Four minutes into an intro encompassing the opening sounds to all their albums, including the comically belching vocal that kicked off their long-ago "Bestial Devastation" EP, plus the acoustic interlude from "Beneath the Remains", the point couldn't be more plainly stated. After twenty years, and nearly a decade with their current lineup, SEPULTURA has not only changed the face of metal, but remains a potent force in extreme music today. Though some fans may disagree, the intro seems to state the position that this is the same band that destroyed us with "Chaos A.D." and helped ignite the tribal side of nu-metal on "Roots".
No argument here — the song selection is impressive, with songs from every era of the band's storied history, and a whopping two discs to hold all the "hits." It's easy to forget sometimes how many important songs this band has had, until a document like this comes along and fans, especially those who jumped ship when Max Cavalera left to form SOULFLY in 1997, are reminded what anthems some of these tunes are.
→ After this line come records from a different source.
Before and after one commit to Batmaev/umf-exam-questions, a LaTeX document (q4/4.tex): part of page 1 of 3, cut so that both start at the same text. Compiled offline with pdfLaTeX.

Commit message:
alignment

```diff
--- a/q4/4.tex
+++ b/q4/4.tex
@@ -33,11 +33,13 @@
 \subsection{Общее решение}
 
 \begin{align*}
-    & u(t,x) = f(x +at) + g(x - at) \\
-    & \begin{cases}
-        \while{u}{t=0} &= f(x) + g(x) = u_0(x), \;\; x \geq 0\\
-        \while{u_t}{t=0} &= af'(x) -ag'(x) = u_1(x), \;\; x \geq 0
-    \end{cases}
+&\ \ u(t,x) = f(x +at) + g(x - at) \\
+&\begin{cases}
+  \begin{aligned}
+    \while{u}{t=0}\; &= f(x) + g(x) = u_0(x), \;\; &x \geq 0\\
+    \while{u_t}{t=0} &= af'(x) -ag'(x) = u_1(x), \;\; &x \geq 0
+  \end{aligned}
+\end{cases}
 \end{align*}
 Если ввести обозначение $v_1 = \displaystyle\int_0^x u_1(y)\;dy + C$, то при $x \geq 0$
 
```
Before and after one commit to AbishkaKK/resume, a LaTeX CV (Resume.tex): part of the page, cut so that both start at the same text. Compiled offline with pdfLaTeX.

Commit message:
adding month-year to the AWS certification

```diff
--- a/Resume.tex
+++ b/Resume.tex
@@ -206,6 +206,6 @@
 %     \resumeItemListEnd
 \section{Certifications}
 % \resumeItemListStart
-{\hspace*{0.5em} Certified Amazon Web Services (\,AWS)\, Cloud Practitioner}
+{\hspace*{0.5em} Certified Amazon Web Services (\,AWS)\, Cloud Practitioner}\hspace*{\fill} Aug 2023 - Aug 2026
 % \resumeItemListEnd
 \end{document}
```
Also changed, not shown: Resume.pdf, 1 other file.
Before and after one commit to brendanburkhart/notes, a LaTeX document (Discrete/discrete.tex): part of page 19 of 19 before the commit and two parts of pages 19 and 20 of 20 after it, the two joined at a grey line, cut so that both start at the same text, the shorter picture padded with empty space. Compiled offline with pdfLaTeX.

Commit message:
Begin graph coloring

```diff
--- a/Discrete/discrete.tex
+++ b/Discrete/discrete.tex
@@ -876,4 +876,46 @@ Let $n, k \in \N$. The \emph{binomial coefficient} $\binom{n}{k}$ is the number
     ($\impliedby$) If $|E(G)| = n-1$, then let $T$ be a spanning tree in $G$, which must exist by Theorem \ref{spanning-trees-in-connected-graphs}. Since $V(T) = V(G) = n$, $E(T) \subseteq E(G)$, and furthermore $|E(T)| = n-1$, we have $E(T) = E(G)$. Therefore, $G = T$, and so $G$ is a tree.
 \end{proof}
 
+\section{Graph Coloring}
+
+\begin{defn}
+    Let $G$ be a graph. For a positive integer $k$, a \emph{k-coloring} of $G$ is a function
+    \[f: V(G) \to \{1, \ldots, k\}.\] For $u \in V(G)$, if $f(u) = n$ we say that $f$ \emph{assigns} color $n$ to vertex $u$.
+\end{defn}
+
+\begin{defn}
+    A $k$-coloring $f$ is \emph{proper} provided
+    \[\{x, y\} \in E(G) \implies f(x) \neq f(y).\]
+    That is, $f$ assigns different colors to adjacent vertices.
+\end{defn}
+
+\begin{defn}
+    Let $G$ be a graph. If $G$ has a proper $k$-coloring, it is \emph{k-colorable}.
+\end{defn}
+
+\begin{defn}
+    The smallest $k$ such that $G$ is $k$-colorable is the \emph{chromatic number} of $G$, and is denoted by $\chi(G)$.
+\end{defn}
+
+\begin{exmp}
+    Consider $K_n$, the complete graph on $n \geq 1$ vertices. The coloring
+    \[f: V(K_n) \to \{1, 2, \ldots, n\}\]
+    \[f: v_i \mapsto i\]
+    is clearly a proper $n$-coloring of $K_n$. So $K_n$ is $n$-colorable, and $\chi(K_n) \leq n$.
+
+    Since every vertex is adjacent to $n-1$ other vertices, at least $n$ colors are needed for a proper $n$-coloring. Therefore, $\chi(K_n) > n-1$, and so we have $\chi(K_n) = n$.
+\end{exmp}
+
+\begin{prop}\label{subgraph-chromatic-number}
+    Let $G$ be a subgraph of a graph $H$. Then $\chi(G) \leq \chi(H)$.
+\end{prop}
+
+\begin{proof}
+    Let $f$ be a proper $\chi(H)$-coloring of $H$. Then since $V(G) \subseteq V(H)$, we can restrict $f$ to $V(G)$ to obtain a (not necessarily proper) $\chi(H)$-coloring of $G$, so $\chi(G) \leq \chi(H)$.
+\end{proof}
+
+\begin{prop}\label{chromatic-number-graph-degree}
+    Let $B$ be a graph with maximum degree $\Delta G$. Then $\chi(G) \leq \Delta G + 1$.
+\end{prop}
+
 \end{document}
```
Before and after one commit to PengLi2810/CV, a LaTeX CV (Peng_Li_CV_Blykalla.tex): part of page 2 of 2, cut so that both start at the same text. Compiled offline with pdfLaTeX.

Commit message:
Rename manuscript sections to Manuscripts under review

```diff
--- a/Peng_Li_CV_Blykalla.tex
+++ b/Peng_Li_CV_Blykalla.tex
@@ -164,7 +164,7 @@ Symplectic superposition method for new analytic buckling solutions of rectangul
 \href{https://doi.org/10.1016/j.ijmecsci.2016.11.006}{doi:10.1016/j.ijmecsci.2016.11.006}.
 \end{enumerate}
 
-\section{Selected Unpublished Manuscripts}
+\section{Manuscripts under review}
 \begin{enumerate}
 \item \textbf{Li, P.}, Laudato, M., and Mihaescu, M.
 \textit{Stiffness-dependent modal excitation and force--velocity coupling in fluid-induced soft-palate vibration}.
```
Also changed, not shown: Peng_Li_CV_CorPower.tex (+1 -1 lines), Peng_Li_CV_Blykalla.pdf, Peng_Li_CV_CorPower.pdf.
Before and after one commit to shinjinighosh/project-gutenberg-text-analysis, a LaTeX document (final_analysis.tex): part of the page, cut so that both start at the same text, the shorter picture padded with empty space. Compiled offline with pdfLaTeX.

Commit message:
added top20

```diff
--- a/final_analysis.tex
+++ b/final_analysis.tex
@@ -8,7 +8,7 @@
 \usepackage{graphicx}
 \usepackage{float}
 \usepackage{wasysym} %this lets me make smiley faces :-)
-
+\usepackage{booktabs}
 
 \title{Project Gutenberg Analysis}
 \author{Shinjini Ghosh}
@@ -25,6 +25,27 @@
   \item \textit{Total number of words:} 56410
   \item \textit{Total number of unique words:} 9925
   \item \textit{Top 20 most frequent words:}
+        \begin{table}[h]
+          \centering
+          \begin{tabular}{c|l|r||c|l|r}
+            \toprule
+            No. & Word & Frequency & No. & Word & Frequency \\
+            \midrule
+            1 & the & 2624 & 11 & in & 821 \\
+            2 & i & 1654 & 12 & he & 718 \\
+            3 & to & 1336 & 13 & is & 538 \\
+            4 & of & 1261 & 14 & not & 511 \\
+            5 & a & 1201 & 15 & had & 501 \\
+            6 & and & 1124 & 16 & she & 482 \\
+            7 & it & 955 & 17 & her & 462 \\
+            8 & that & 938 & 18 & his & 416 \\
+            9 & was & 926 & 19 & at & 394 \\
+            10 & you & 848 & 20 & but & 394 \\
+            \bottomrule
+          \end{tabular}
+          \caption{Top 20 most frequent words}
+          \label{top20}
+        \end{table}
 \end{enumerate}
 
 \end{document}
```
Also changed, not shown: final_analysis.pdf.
Unfortunately, while the performance sounds suitably fiery, and the crowd seems into it, the mix on "Live in Sao Paolo" is, to put it mildly, for shit. It's muddy, muffled, the drums are loud to the point of distortion (a near-fatal flaw when you have a percussionist as busy as Igor Cavalera), and the CD as a whole sounds unmastered — throw it into your changer and hit "random," and you'll notice the volume is lower than the other discs in your mix. It sounds like a bootleg — whether this was the desired intent or not, it's gonna be a sore point for diehards shelling out twenty bucks for the double-disc set.
It's a goddamn shame, because SEPULTURA — as a whole, and particularly the Derrick Green-led incarnation — deserve better than this. This lineup has enough trouble getting past the hordes of Max stalwarts and proving its worth to the world, without being cut off at the knees by a shitty-sounding, fatiguing horsepill of a live record. Those fans already dedicated enough will get this, force their way through the leaden sound, and may even be able to get past it to enjoy the performances. But they deserve better too, for sticking by their band when the fair-weather fans bailed on them.
What happened here?